I’m sorry to say that this report is not going to be overly helpful, which I know is a strange way to start an employment update. But the intention is to give employers the heads up with the not so uncommon message of “watch this space”. Sorry about that.
An employment tribunal judge recently decided that Capita’s policy of not enhanced shared parental pay was discrimination against men on the grounds of sex. Whilst Capita paid the same rate of shared parental pay to men and women, it did pay enhanced maternity pay. The judge decided that, aside from the compulsory 2 week maternity leave period which was “special treatment” (in other words, during that period it’s ok to pay women more), maternity leave was to enable the mother to bond and look after a newborn. The judge said that this is not however exclusive to a mother, and that either mother or father can do it, hence the shared parental leave. In his opinion then there should be no difference in pay, and if there were, then that is discrimination.
Remember though, employment tribunal decisions are not binding and therefore that decision does not set any legal precedent. Just as well really because a judge in an earlier case came up with the opposite decision which involved looking at the appropriate comparator. That judge ruled that the comparator was not a woman on maternity leave, but a woman who also took shared parental leave. If the employer treated both parents taking shared parental leave the same when it came to pay, there is no discrimination.
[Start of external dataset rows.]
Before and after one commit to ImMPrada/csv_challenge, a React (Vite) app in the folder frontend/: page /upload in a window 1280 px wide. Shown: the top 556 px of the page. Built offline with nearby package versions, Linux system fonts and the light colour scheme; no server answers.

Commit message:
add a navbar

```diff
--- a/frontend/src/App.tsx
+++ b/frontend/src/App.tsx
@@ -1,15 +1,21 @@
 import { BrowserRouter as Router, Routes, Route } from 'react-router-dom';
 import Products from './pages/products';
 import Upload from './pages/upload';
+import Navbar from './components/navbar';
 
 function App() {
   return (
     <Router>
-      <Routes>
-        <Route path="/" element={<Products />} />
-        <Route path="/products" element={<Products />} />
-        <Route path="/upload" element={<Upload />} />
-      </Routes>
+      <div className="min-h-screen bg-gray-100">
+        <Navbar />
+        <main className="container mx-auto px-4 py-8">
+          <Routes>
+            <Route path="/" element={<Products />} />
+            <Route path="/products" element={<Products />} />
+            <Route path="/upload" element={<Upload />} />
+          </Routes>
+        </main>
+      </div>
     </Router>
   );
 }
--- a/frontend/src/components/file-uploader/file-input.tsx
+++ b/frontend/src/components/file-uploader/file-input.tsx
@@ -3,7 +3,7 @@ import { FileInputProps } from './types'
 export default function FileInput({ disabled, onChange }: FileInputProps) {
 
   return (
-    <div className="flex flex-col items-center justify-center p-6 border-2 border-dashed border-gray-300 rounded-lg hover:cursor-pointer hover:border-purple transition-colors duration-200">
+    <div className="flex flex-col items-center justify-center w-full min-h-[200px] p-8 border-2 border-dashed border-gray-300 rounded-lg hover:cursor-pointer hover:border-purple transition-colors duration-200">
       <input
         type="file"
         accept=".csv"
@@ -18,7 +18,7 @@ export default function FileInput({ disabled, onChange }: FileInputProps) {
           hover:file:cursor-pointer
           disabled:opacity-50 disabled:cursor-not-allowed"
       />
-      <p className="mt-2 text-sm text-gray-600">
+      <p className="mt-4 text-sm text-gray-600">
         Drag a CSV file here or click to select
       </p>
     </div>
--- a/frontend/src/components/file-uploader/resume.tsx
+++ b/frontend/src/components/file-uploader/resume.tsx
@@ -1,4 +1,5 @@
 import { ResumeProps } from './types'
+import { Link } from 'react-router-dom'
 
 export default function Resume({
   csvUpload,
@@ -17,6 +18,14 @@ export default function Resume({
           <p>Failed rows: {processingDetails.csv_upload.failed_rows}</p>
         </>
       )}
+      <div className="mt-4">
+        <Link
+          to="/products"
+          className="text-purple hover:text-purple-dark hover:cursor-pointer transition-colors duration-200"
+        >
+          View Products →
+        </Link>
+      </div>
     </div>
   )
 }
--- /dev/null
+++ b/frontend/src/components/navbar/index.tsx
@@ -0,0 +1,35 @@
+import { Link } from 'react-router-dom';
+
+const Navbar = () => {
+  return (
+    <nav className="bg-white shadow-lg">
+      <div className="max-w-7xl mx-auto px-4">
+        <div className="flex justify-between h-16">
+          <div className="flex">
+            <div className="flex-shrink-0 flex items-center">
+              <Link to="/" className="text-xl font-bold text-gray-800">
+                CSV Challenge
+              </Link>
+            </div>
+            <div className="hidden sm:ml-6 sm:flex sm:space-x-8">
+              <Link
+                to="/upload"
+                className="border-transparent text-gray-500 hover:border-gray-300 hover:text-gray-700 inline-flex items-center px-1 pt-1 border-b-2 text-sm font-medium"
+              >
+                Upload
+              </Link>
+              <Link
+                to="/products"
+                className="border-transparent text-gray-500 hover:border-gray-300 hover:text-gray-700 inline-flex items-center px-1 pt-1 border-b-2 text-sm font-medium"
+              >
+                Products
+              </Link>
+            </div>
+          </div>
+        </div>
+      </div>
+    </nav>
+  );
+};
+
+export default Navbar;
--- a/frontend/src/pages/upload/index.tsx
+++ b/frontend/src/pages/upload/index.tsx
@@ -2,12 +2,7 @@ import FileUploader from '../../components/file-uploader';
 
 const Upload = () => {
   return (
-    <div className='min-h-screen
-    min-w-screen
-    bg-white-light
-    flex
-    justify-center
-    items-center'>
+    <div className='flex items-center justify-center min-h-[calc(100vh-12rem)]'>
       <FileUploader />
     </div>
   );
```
This followed from the case that Network Rail lost last year when a male employee successfully claimed discrimination because men were paid substantially less than women for shared parental leave.
Both cases are being appealed to the EAT, so hopefully that will give us some guidance on which employers can rely.